Sunday 4th June 2017 Free Presentation - Mr James Gilmour of Gilmour Space Technologies - LIVE VIA SKYPE including Q&A - James will talk about their Space Flight Academy, and their new propulsion program. 


Sunday 7th May 2017 Free Public Lecture - Dr Patrick Neumann, Chief Scientist, Neumann Space Pty Ltd “Mars and Back on a Tank of Fuel: Pulsed Cathodic Arc Thruster Missions to Mars”

Abstract: Missions to return samples from Mars and its moons have been discussed for many years, with increasing interest coming as part of NASA’s Mars mission plans. Robotic missions to return Martian material would serve as testbeds for technologies needed in future manned missions, and
thus reduce the risks faced by astronauts in their journeys.  A large part of the technical challenge involved in such a mission is the propulsion system; the sheer quantity of fuel needed for such a mission is staggering if one uses chemical fuels.  Recent developments in electric propulsion could alter the equation, making this type of mission more technically feasible.  This talk will discuss the challenges inherent in this type of mission, before describing the performance benefits available when choosing various electric propulsion technologies over chemical thrusters.

Bio: Paddy studied aerospace engineering and physics as an undergraduate, gaining bachelor’s degrees in both from the University of Sydney, which is where he first started working with electric propulsion systems. During his honours, masters and doctoral work he has refined the system he inherited, from a system optimised for the study of thin film deposition to one that serves as a testbed for thruster prototypes.

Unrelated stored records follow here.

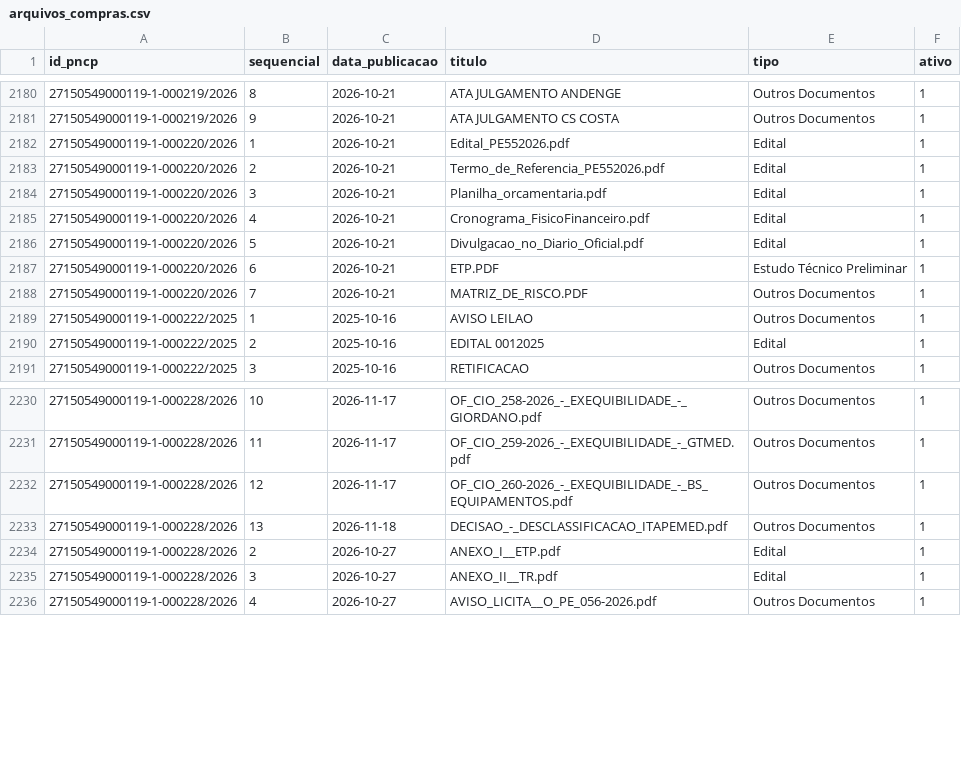
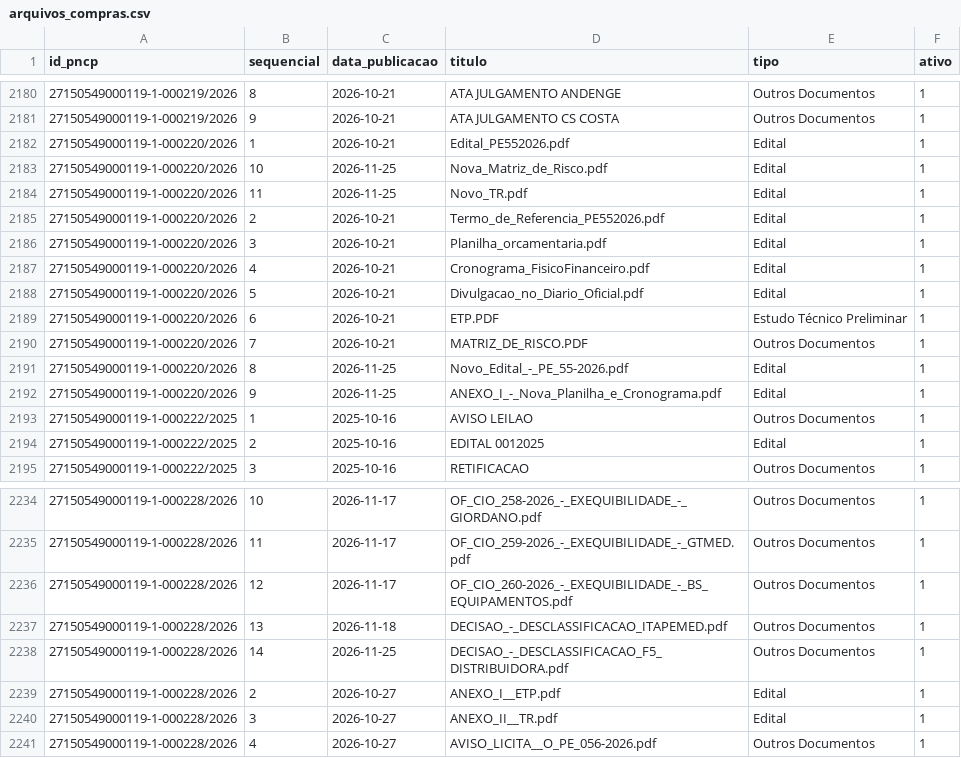
Before and after one commit to vigiacariacica/vigia-cariacica, a CSV file: data/pncp/arquivos_compras.csv, drawn as a sheet; only a part is shown, gaps mark what is left out; the diff names each change by its address in the sheet, - before the commit and + after, or states it on an @@ line.

```diff
--- a/data/pncp/arquivos_compras.csv
+++ b/data/pncp/arquivos_compras.csv
+row 2183: 27150549000119-1-000220/2026 | 10 | 2026-11-25 | Nova_Matriz_de_Risco.pdf | Edital | 1
+row 2184: 27150549000119-1-000220/2026 | 11 | 2026-11-25 | Novo_TR.pdf | Edital | 1
+row 2191: 27150549000119-1-000220/2026 | 8 | 2026-11-25 | Novo_Edital_-_PE_55-2026.pdf | Edital | 1
+row 2192: 27150549000119-1-000220/2026 | 9 | 2026-11-25 | ANEXO_I_-_Nova_Planilha_e_Cronograma.pdf | Edital | 1
+row 2238: 27150549000119-1-000228/2026 | 14 | 2026-11-25 | DECISAO_-_DESCLASSIFICACAO_F5_DISTRIBUIDORA.pdf | Outros Documentos | 1
```
Also changed, not shown: data/qualidade/manifesto.csv, data/refinado/elemento_ano.csv, 16 other files.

Event dates for 2017: February 5th, March 5th, April 2nd, May 7th, June 4th, July 2nd, August 5-6th (Science Alive! at the Adelaide Showgrounds), September 11th (joint withe the State Library of SA), October 8th (a week later due to Labour Day), November 5th, December 3rd